After our stars Félix Auger-Aliassime and Denis Shapovalov also decided to shorten their seasons for some much-needed rest, Canada found itself in a tough position at the Davis Cup Finals in 2021.
Our players gave their all, and their matches could have tipped either way. Unfortunately, it wasn’t to be, and the heroics of 2019 were not repeated.
However, we are confident that with a more regular season on the horizon, and players hungry for more glory, we will have another go at the Davis Cup—that is, by beating the Netherlands in the Qualifiers stage and progressing into the Finals.
We’re looking forward to it! We’re not too far off from our first-ever Davis Cup title.
After finishing in the Top 5 in singles in 2019, Bianca Andreescu needed time to recover, and the difficult 2021 season meant that the Canadian superstar dropped out of the Top 10 in 2021. It wasn’t to be for Denis Shapovalov either, who for the second time in his career ranked as high as World No. 10 after his first major semi-final at Wimbledon, but could not keep himself up there.
Félix Auger-Aliassime was a victim of the universe in the year-end rankings. He finished agonizingly close to the Top 10, finishing the year as World No. 11. It all was completely outside of his control, and partially outside of Jannik Sinner’s control also, the player who overtook Félix at the end.
Félix was guaranteed a Top 10 finish if Sinner did not win a match at the ATP World Tour Finals, where the Italian was the first alternate. Sinner got his spot in when Matteo Berrettini pulled out due to injury and took full advantage of his opportunity by defeating Hubert Hurkacz.
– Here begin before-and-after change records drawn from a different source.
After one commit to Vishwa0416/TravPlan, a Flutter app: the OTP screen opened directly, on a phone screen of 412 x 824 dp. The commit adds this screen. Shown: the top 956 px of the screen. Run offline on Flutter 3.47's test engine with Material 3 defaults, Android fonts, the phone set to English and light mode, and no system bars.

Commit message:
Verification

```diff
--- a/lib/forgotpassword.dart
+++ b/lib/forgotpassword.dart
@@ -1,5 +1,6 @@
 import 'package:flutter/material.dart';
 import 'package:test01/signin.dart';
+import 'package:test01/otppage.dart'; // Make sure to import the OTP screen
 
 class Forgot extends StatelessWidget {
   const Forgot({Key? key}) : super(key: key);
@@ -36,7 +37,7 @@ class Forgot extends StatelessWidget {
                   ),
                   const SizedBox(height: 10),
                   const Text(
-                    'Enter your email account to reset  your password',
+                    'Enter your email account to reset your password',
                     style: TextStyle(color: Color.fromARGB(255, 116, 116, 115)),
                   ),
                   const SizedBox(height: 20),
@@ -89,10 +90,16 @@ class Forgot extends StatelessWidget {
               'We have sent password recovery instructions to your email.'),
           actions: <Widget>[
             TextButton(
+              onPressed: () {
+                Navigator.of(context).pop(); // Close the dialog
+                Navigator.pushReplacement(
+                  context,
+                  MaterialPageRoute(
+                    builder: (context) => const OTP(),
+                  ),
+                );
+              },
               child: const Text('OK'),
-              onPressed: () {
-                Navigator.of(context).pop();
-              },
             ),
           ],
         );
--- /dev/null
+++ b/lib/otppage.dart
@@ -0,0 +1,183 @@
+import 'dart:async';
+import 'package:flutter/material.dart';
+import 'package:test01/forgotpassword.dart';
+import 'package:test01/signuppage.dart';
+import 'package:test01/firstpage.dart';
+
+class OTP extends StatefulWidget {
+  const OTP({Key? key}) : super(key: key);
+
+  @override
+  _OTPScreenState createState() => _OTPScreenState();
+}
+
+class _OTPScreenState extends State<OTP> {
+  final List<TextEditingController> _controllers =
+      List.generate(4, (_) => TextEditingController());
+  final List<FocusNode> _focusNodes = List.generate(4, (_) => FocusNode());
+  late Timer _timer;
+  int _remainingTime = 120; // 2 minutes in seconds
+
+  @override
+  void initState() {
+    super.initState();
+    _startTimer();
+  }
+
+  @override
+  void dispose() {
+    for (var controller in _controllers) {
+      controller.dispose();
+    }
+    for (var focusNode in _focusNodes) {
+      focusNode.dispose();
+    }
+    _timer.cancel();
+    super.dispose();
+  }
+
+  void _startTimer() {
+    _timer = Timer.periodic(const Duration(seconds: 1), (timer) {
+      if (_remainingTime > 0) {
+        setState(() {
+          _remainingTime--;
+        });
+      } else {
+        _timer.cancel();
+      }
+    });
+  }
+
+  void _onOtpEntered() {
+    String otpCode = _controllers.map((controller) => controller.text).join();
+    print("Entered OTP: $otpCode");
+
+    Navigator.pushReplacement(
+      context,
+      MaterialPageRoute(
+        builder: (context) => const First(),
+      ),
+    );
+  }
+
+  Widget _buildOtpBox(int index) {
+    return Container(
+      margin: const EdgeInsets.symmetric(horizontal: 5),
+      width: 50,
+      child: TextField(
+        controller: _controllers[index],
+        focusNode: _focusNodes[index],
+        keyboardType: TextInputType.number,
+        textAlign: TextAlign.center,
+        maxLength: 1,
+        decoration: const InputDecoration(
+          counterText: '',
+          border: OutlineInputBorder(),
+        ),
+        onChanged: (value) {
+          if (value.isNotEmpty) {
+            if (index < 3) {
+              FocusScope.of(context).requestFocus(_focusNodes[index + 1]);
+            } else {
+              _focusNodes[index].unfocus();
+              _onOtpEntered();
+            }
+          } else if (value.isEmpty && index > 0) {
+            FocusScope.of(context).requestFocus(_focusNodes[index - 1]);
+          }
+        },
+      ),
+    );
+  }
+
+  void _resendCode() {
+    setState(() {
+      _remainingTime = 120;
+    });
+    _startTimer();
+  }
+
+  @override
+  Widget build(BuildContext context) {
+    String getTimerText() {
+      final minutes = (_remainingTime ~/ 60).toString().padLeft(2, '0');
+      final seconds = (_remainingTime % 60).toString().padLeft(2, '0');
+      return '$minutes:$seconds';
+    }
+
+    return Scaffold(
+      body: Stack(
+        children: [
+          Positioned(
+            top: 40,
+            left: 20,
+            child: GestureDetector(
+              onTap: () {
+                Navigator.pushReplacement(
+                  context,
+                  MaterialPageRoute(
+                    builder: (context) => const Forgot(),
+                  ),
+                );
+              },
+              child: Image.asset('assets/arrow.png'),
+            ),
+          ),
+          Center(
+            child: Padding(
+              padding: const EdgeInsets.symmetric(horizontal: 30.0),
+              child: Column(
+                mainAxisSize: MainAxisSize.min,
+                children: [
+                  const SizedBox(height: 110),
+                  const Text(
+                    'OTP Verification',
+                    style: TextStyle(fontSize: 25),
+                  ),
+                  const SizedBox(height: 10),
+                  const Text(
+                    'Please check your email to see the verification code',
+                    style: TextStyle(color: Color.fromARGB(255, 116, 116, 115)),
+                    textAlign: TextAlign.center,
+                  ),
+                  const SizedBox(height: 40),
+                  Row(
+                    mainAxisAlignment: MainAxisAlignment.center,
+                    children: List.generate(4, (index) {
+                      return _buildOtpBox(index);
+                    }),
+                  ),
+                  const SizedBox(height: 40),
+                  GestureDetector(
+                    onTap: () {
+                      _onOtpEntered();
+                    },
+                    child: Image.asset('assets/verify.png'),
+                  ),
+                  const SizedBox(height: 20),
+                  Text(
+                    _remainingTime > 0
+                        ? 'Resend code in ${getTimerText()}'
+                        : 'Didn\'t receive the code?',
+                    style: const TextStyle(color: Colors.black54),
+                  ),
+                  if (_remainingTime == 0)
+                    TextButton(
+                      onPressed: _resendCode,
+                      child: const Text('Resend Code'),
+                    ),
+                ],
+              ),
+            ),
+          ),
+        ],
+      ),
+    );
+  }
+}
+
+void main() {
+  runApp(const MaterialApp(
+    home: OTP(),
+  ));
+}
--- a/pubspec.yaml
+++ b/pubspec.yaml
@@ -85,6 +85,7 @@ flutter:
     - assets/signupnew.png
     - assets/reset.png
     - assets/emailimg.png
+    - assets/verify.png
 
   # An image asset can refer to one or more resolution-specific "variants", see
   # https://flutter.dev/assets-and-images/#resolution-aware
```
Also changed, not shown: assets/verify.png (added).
And then, he finished in the Top 10.
Our players are so close; it seems only a matter of time before they all end their seasons inside the Top 10. Félix, Denis, Bianca, and Leylah Annie Fernandez have a great shot at the elite group in 2022!
In the last two editions of the National Bank Open, we have been spoiled, getting to witness two Canadians hoist the trophy: Bianca Andreescu in singles in 2019 in Toronto and Gaby Dabrowski in 2021 in doubles in Montréal.
Why not continue the trend? Maybe even multiple champions this time, both in Montréal and Toronto, doubles and singles! While we’re at it, the dream finals could take place for our ultimate enjoyment: Shapovalov vs Auger-Aliassime, and Andreescu vs Fernandez—the last one a clash we were denied in the second round in 2021, but how much better would it be as a final.
It would be great to see the likes of Fichman and Dabrowski continue their rich vein of form and carry it all the way in 2022. Maybe that would reignite the flame in men’s doubles and our first male champion since Daniel Nestor in 2008 (also the last male finalist in 2015) could arise.